Former deputy prime minister John Manley. (CP file photo)

The race to replace Paul Martin as leader of the Liberal party is already heating up, but John Manley said on Wednesday that he doesn't want the job.

"While I hope to play a role in the renewal, healing and unification of the Liberal party, I have decided for personal reasons that I will not be a leadership candidate," the former deputy prime minister wrote in an opinion piece published in the Globe and Mail on Thursday.

During an election night broadcast on CBC Television, Manley acknowledged that he had been lobbied to seek the party's top job.

He was reacting to Martin's announcement that he would not lead the Liberals into another election, made a few hours after election results confirmed that the Conservatives under Stephen Harper would form a minority government.

At the same time, Manley poked fun at his bland image.

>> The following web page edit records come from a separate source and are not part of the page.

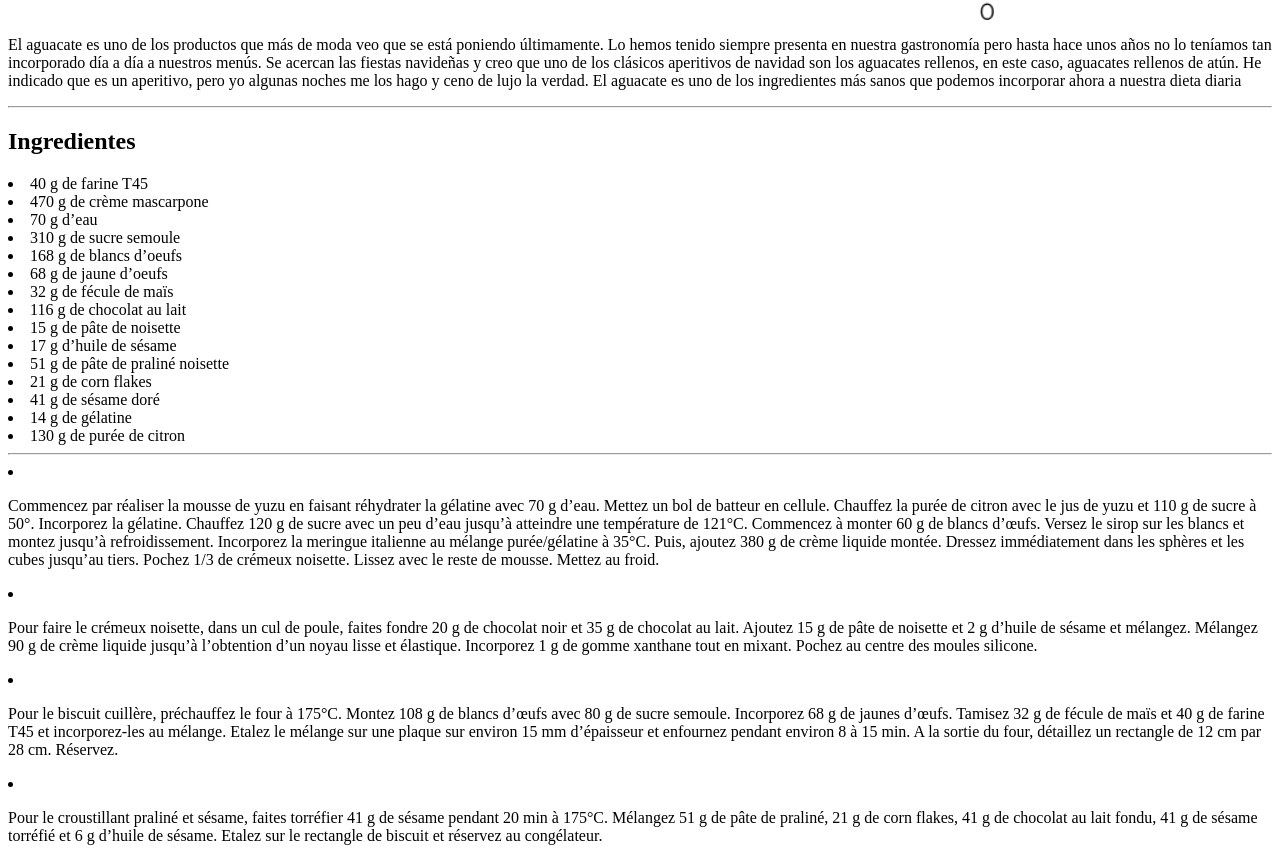
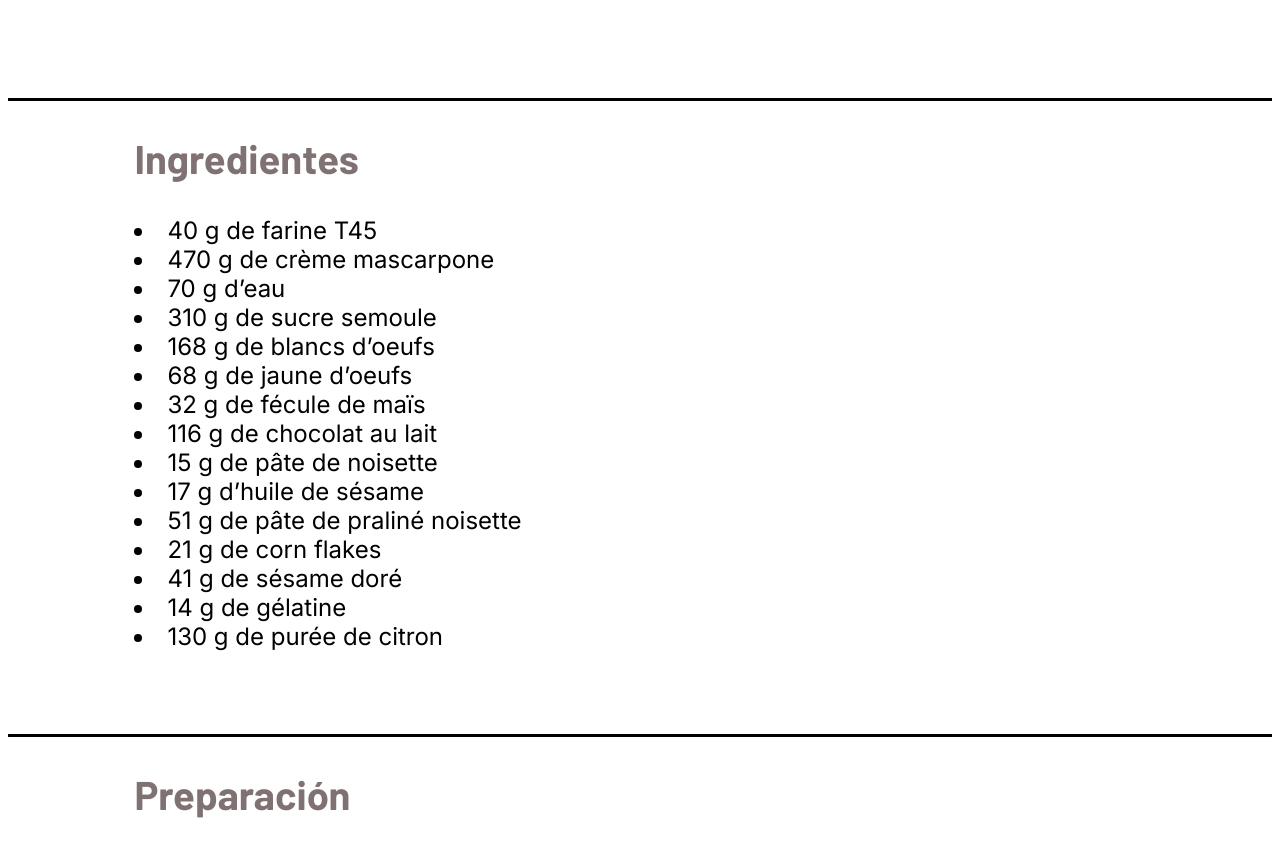
Before and after one commit to maodiazEDU/07.12.2024-recetas-2023, a plain HTML site: page index.html in a window 1280 px wide. Shown: the part 1153-2001 px from the top of the page. Drawn offline with Linux system fonts and the light colour scheme.

Commit message:
Agrego estilo al texto y rectifico estilo de imagenes

```diff
--- a/css/styles.css
+++ b/css/styles.css
@@ -1,15 +1,17 @@
+@import url('https://fonts.googleapis.com/css2?family=Barlow:ital,wght@0,100;0,200;0,300;0,400;0,500;0,600;0,700;0,800;0,900;1,100;1,200;1,300;1,400;1,500;1,600;1,700;1,800;1,900&display=swap');
+
+@import url('https://fonts.googleapis.com/css2?family=Inter:wght@100..900&display=swap');
+
 .encabezado{
     height: 46px;
     background-color: #633C1F;
-    display: flex;
 }
-
-@import url('https://fonts.googleapis.com/css2?family=Barlow:ital,wght@0,100;0,200;0,300;0,400;0,500;0,600;0,700;0,800;0,900;1,100;1,200;1,300;1,400;1,500;1,600;1,700;1,800;1,900&display=swap');
 
 h1 {
     font-size: 50px;
     color: #807272;
     font-family: 'Barlow', sans-serif;
+    padding-left: 10%;
 }
 
 .caja-logo{
@@ -18,13 +20,19 @@ h1 {
 }
 
 .caja-logo img{
-    width: 20%;
+    padding-top: 10px;
+    padding-left: 10%;
+    width: 10%;
     height: auto;
 }
 
 .img-principal{
-    width: 100%;
+    width: 80%;
     height: auto;
+    display: flex; /* Activa el modo de diseño flexible */
+    justify-content: center; /* Centra la imagen horizontalmente */
+    align-items: center; /* Centra la imagen verticalmente si el contenedor tiene una altura definida */
+    margin: 0 auto;
 }
 
 .img-principal img{
@@ -33,12 +41,55 @@ h1 {
     display: block;
 }
 
+.texto-principal{
+    font-size: 24px;
+    font-family: 'Inter', sans-serif;
+    padding-left: 10%;
+    padding-right: 10%;
+    padding-bottom: 5%;
+    text-align: justify;
+}
+
+h2{
+    font-size: 40px;
+    color: #807272;
+    font-family: 'Barlow', sans-serif;
+    padding-left: 10%;
+}
+
+.lista{
+    padding-bottom: 5%;
+}
+
+
+li {
+    padding-left: 10%;
+    font-size: 24px;
+    font-family: 'Inter', sans-serif;
+    padding-right: 10%;
+}
+
+p{
+    font-size: 24px;
+    font-family: 'Inter', sans-serif;
+    text-align: justify;
+}
+
 .footer{
     height: 122px;
     background-color: #633C1F;
     display: flex;
     color: white;
-    font-size: 150%;
     justify-content: flex-start;
     align-items: center;
+    font-size: 30px;
+    font-family: 'Inter', sans-serif;
+    padding-left: 10%;
 }
+
+.linea-gruesa {
+    border: none; /* Elimina el borde por defecto */
+    height: 3px; /* Ajusta la altura de la línea */
+    background-color: #000; /* Color de fondo para la línea */
+    margin: 20px 0; /* Márgenes superior e inferior para separar de otros elementos */
+}
--- a/index.html
+++ b/index.html
@@ -17,7 +17,7 @@
     <section class="img-principal">
         <img src="img/receta.png" alt="imagen-receta">
     </section>
-    <div>
+    <div class="texto-principal">
         <p> El aguacate es uno de los productos que más de moda veo que se está poniendo últimamente.
             Lo hemos tenido siempre presenta en nuestra gastronomía pero hasta hace unos años no lo
             teníamos tan incorporado día a día a nuestros menús. Se acercan las fiestas navideñas
@@ -25,9 +25,9 @@
             aguacates rellenos de atún. He indicado que es un aperitivo, pero yo algunas noches me
             los hago y ceno de lujo la verdad. El aguacate es uno de los ingredientes más sanos que
             podemos incorporar ahora a nuestra dieta diaria</p>
-        <hr>
     </div>
-    <div>
+    <hr class="linea-gruesa">
+    <div class="lista">
         <h2>Ingredientes</h2>
         <li>40 g de farine T45</li>
         <li>470 g de crème mascarpone</li>
@@ -44,9 +44,10 @@
         <li>41 g de sésame doré</li>
         <li>14 g de gélatine</li>
         <li>130 g de purée de citron</li>
-        <hr>
     </div>
-    <div>
+    <hr class="linea-gruesa">
+    <div class="lista">
+        <h2>Preparación</h2>
         <li><p>Commencez par réaliser la mousse de yuzu en faisant réhydrater la gélatine avec 70 g d’eau.
             Mettez un bol de batteur en cellule. Chauffez la purée de citron avec le jus de yuzu et 110 g
             de sucre à 50°. Incorporez la gélatine. Chauffez 120 g de sucre avec un peu d’eau jusqu’à atteindre
@@ -80,7 +81,6 @@
             feuille d’or au sommet du cube, en son centre. Sur le biscuit chablonné, alternez les sphères et les cubes.
             Au sommet des sphères, retirez les cure dents et déposez une pastille de chocolat blanc. Laissez revenir en
             température avant de servir.</p></li>
-        <hr>
     </div>
 
     <footer class="footer">
```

"Some may want a dynamic, charismatic leader. Some others may support me," he told the CBC's Peter Mansbridge.

Manley dropped out of the race to succeed former prime minister Jean Chrétien in 2003, conceding he could not beat Martin. He left politics shortly afterwards to return to practising law and sit on a number of corporate boards.

Frank McKenna is regarded as the early frontrunner to succeed Martin. He resigned his post as ambassador to the United States on Wednesday.

McKenna is expected to inherit much of Martin's political organization.

Some in the party are concerned that the national executive wants to hold a leadership convention as soon as this fall, an early date that would favour McKenna.

Other possible leadership contenders, such as Belinda Stronach, Scott Brison, Martin Cauchon, Ken Dryden and Michael Ignatieff, don't have the same level of organization in place to challenge him for the job.

The national executive has to weigh several factors in choosing a date.

The precarious nature of the Conservative minority government is one.

Another is the fact that the party constitution says a convention can't be held for five months after membership sales are cut off.

The Canadian Press reports party insiders suggest the convention is likely to be held some time between November 2006 and March 2007.